ASSIGNMENT: In the data that follows, every line containing the word "tracking" should be returned.

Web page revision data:
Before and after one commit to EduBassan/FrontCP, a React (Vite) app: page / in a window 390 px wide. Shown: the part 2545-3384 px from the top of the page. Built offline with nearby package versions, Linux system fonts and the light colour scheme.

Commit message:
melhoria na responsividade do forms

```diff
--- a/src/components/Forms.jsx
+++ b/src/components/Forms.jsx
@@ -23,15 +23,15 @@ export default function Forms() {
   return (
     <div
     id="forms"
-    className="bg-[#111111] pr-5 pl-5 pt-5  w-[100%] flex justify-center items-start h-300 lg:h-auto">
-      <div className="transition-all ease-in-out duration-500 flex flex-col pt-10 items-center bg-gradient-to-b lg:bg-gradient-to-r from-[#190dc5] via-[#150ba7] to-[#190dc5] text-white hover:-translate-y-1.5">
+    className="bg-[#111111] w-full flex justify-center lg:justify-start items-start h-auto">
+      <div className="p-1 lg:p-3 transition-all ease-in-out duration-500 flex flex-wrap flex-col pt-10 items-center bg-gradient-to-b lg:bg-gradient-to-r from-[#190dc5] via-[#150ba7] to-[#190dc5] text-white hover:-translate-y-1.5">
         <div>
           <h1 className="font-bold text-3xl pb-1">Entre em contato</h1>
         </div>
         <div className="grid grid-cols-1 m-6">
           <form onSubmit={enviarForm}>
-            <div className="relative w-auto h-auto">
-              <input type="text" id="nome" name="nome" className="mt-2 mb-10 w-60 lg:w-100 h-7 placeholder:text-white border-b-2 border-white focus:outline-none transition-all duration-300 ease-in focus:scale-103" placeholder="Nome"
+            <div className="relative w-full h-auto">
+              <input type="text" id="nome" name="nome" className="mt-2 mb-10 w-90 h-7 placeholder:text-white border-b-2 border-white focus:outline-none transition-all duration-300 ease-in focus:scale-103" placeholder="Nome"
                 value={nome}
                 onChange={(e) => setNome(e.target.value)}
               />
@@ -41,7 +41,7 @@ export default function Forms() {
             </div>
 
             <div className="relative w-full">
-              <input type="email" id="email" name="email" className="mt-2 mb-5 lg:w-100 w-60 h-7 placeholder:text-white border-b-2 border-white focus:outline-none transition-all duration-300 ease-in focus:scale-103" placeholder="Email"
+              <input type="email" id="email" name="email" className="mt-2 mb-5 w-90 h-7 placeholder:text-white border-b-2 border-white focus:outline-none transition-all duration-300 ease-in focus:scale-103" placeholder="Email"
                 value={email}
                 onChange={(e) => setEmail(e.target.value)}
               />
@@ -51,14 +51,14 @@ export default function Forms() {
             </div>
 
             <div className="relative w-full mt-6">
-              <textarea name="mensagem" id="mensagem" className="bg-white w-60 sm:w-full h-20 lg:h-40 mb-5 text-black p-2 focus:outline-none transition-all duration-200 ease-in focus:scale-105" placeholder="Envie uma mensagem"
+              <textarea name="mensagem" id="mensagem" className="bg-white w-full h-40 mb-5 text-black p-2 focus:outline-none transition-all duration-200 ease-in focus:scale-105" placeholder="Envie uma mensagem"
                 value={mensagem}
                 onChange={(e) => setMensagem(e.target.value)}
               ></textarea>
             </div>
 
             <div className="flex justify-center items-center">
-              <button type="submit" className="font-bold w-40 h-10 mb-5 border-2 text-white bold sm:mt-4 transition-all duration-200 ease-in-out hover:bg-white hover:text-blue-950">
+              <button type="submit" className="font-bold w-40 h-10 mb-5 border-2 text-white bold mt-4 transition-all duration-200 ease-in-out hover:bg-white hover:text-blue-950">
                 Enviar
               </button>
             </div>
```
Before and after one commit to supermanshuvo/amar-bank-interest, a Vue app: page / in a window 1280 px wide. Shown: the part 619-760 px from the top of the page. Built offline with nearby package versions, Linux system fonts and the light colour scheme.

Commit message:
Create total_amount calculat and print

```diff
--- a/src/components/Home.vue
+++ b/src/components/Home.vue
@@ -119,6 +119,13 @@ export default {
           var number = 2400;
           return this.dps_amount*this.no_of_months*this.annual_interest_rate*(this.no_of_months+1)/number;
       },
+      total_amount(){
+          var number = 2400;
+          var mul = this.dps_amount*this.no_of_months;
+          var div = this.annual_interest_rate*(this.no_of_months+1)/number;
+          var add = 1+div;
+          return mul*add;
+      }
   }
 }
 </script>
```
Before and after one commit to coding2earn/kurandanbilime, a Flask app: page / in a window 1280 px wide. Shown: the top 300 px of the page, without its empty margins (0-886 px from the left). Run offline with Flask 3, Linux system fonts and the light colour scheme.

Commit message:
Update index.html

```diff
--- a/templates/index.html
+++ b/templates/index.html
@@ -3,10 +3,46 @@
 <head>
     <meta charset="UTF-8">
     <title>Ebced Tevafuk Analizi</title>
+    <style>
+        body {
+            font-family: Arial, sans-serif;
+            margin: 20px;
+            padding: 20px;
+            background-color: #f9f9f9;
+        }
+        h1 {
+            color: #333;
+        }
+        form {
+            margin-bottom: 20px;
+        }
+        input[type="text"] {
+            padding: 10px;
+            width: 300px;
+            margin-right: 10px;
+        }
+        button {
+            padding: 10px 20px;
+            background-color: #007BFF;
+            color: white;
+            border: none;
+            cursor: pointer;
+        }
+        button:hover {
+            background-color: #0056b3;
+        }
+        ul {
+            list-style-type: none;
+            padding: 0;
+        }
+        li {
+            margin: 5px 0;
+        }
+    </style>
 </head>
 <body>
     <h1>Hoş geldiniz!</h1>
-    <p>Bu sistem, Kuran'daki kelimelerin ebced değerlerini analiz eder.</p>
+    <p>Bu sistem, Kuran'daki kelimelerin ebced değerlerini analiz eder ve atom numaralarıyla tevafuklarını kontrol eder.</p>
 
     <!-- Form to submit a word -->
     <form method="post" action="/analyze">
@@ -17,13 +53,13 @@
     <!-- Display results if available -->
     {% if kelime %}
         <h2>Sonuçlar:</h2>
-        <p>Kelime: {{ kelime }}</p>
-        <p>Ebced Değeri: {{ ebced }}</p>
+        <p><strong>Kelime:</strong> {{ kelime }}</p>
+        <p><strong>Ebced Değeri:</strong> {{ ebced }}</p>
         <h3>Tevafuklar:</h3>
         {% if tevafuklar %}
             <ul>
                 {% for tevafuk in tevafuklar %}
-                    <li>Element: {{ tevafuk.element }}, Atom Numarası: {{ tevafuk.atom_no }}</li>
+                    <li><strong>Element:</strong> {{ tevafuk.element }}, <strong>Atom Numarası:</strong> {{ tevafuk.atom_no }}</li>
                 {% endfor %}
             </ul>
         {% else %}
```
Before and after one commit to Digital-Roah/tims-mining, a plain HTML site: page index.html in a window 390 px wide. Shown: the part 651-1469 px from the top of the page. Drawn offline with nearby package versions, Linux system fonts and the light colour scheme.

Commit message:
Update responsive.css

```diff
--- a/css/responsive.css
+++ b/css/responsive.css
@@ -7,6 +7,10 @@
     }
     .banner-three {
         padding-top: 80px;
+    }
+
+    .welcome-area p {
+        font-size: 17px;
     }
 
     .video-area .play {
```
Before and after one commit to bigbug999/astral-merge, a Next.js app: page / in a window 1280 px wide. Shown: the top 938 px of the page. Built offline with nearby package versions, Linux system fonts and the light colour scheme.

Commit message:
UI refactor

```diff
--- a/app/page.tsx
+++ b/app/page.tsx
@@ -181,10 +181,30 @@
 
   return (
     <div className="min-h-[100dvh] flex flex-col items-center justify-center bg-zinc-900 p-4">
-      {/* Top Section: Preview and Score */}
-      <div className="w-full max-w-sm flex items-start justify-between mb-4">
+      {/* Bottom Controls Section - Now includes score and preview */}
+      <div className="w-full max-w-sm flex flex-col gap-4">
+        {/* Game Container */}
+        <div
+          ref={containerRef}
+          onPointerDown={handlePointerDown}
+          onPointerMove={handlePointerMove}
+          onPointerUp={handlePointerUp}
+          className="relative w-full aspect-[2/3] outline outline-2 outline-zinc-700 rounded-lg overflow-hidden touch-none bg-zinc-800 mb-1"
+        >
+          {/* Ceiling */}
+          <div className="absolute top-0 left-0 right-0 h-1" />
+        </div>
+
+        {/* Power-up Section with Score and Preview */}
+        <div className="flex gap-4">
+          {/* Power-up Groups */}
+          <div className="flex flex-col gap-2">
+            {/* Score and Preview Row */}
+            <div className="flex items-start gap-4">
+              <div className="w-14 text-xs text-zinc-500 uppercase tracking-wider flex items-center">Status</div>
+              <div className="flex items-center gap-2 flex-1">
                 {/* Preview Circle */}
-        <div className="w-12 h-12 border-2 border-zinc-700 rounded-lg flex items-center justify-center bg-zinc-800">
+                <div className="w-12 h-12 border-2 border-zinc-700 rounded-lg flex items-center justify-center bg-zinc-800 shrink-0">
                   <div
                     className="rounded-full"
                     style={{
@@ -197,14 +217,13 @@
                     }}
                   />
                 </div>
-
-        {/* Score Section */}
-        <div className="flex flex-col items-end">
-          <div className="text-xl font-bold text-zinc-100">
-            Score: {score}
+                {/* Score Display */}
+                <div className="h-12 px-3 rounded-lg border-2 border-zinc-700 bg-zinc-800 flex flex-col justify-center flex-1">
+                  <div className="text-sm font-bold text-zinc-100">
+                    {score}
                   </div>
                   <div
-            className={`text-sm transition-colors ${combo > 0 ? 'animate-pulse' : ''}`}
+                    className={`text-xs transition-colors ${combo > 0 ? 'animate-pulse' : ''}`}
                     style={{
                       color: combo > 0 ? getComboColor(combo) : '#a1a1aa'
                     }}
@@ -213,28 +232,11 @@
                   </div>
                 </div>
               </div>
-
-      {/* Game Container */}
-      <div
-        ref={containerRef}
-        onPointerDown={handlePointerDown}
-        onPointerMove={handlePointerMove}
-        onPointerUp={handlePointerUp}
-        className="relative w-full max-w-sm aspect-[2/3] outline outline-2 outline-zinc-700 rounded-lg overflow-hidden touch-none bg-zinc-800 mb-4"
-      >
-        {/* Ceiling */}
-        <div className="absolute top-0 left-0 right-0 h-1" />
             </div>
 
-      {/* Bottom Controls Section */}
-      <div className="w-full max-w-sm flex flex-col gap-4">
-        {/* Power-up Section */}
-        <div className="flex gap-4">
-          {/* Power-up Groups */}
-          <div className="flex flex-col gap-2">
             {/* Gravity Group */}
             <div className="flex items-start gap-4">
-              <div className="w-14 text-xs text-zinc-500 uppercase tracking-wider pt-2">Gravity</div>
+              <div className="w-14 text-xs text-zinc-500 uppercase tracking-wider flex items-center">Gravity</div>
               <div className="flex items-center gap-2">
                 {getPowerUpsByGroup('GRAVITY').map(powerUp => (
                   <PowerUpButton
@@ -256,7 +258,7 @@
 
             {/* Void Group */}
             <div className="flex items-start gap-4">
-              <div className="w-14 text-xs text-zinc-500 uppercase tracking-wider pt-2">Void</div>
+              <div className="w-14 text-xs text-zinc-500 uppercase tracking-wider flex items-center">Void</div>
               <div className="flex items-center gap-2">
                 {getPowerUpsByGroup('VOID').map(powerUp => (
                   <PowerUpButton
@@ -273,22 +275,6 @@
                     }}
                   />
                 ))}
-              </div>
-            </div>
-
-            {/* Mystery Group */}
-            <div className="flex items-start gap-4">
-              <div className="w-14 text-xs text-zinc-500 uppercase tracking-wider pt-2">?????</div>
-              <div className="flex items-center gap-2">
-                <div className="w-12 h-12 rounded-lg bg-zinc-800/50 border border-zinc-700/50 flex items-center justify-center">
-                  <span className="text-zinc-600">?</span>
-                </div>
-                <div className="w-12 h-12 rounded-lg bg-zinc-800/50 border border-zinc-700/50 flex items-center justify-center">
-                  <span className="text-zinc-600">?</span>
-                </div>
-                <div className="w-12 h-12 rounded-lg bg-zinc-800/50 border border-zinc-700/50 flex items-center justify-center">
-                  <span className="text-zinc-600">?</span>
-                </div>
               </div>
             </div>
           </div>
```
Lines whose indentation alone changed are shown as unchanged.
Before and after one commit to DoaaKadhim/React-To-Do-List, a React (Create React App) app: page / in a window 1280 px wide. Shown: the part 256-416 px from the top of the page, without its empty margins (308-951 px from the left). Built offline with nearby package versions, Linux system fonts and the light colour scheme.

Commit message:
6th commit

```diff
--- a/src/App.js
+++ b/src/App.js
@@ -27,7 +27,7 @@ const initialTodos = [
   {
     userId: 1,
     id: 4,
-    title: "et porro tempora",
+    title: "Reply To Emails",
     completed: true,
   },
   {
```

EXERCISE RESPONSE:
+              <div className="w-14 text-xs text-zinc-500 uppercase tracking-wider flex items-center">Status</div>
-              <div className="w-14 text-xs text-zinc-500 uppercase tracking-wider pt-2">Gravity</div>
+              <div className="w-14 text-xs text-zinc-500 uppercase tracking-wider flex items-center">Gravity</div>
-              <div className="w-14 text-xs text-zinc-500 uppercase tracking-wider pt-2">Void</div>
+              <div className="w-14 text-xs text-zinc-500 uppercase tracking-wider flex items-center">Void</div>
-              <div className="w-14 text-xs text-zinc-500 uppercase tracking-wider pt-2">?????</div>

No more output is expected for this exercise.